__Problem details__:
Once you find a line containing the word "mascot" in the entries below, copy it.

__Records to use__:
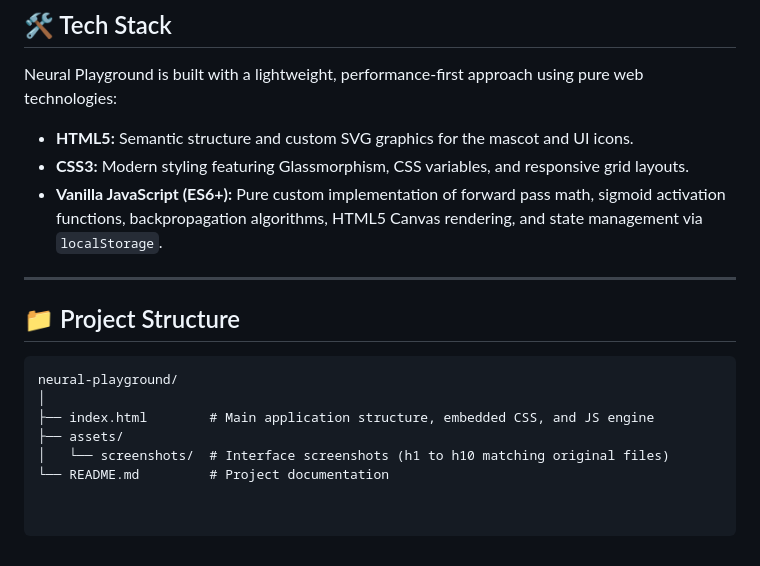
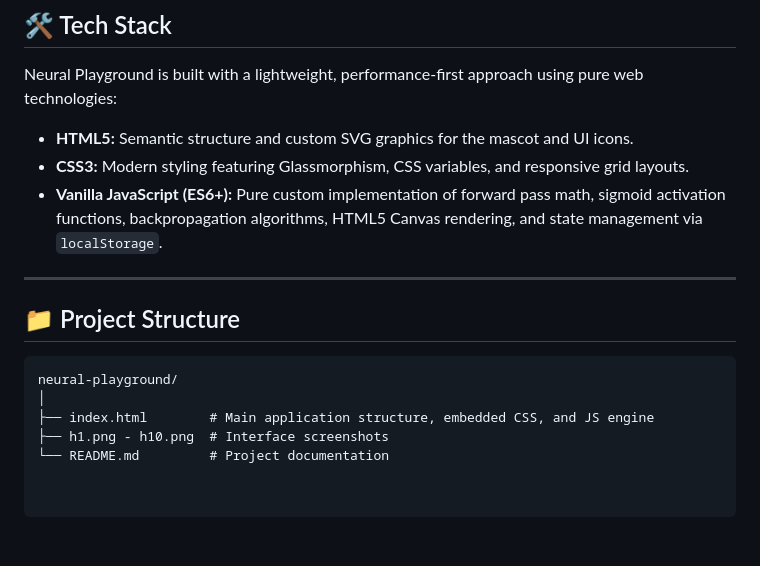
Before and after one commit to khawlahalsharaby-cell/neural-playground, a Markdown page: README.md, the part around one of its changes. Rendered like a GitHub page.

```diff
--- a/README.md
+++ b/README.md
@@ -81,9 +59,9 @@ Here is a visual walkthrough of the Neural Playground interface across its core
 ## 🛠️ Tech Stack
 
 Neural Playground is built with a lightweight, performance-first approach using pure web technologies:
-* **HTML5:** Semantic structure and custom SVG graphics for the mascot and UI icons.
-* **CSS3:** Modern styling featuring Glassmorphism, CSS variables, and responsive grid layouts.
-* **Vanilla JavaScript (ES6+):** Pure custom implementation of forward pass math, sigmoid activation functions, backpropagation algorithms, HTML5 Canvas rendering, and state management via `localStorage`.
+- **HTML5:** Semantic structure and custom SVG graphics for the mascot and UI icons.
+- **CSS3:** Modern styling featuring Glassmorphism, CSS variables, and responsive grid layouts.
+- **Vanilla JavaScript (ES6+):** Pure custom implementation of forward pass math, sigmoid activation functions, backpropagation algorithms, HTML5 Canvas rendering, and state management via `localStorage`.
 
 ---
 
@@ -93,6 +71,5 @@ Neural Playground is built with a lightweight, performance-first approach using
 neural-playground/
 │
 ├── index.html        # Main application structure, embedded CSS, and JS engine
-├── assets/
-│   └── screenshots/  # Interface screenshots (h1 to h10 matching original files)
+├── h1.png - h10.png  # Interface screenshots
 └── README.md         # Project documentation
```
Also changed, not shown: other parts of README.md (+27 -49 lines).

__Response to this task__:
-* **HTML5:** Semantic structure and custom SVG graphics for the mascot and UI icons.
+- **HTML5:** Semantic structure and custom SVG graphics for the mascot and UI icons.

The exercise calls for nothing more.